The news sent the stock of the company soaring, and people speculated on what the eventual objective of the purchase by the world’s richest man was. According to FactSet data, Musk is now Twitter’s single largest stockholder.
Musk will join the board of directors of Twitter, according to the social media platform’s announcement on Tuesday. Musk can only be appointed to the board if he owns less than 14.9 percent of the firm.
“Looking forward to working with Parag & the Twitter board to make substantial improvements to Twitter in the coming months,” Musk said in response to Twitter CEO Parag Agrawal’s tweet welcoming him to the board.

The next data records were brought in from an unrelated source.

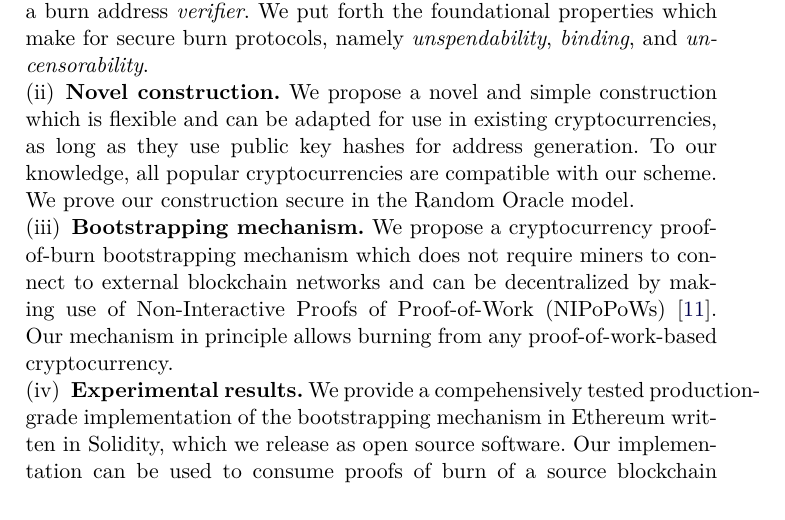
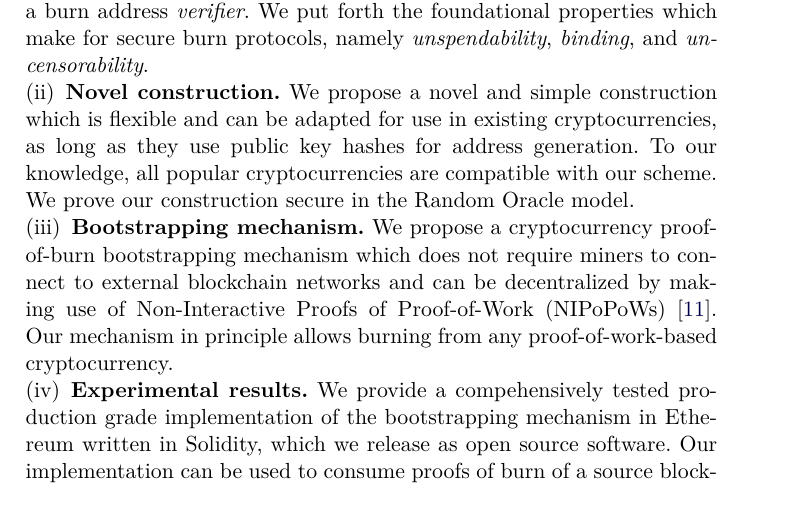
Before and after one commit to decrypto-org/burn-paper, a LaTeX paper (burn.tex, which reads introduction.tex): part of page 2 of 30, cut so that both start at the same text. Compiled offline with pdfLaTeX.

Commit message:
Typesetting in introduction

```diff
--- a/introduction.tex
+++ b/introduction.tex
@@ -39,7 +39,7 @@ A summary of our contributions is as follows:
     \item \textbf{Novel construction.} We propose a novel and simple construction which is flexible and can be adapted for use in existing cryptocurrencies, as long as they use public key hashes for address generation. To our knowledge, all popular cryptocurrencies are
     compatible with our scheme. We prove our construction secure in the Random Oracle model.
     \item \textbf{Bootstrapping mechanism.} We propose a cryptocurrency proof-of-burn bootstrapping mechanism which does not require miners to connect to external blockchain networks and can be decentralized by making use of Non-Interactive Proofs of Proof-of-Work (NIPoPoWs)~\cite{nipopows}. Our mechanism in principle allows burning from any proof-of-work-based cryptocurrency.
-    \item \textbf{Experimental results.} We provide a compehensively tested production-grade implementation of the bootstrapping mechanism in Ethereum
+    \item \textbf{Experimental results.} We provide a compehensively tested production grade implementation of the bootstrapping mechanism in Ethereum
     written in Solidity, which we release as open source software. Our implementation can be used to consume proofs of burn of a source blockchain
     within a target blockchain. We provide experimental measurements for the cost of burn verification and find that, in current Ethereum prices,
     burn verification costs $\$0.31$ per transaction.
```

Late Monday, Musk asked Twitter followers if they wanted an “edit” button, which many users have expressed interest in. Yes, a large majority of people (more than 73 percent) replied yes. Users were advised to “vote wisely,” according to Agrawal. It wasn’t obvious whether he was serious or just making fun of Musk for a previous remark he made on a poll regarding free speech. This leads us to the following point…
Will Twitter’s free speech be censored by Elon Musk?
In a separate poll on March 25, Musk questioned Twitter users if it was a medium that fostered free speech. More than 70% of those questioned said no once more. Musk continued, “This poll’s results will be significant. Voting should be done with prudence.”
The vote was utilized by some Conservatives and Trump supporters to beg Twitter to revive the former US president’s Twitter account.
Musk disclosed his purchase through a filing with the Securities and Exchange Commission, indicating a cautious approach to a major investment in a publicly-traded corporation. He made no mention of the stake or the shareholder votes that come with it in a quick, humorous tweet following the news of his purchase on Monday.
Musk’s new 9.2 percent stake in Twitter, according to Tyler Gellasch, executive director of the Healthy Markets Association, does not give him direct control of the company. “Will he endeavor to gain or exercise control in some way, even if he doesn’t have direct or formal control? Given his high-profile Twitter engagement, it appears that he would.”
Musk disclosed his purchase on a Schedule 13G rather than a Schedule 13D, which is the document used by activist investors who buy at least a 5% share in a company and plan to press for change.
Even if he finally tries to improve the company’s regulations or user experience at a well-established social media company, it’s unlikely that he’ll be able to do it swiftly. As a result, we’ll have to wait and see if Musk is indeed the defender of free speech that he claims to be.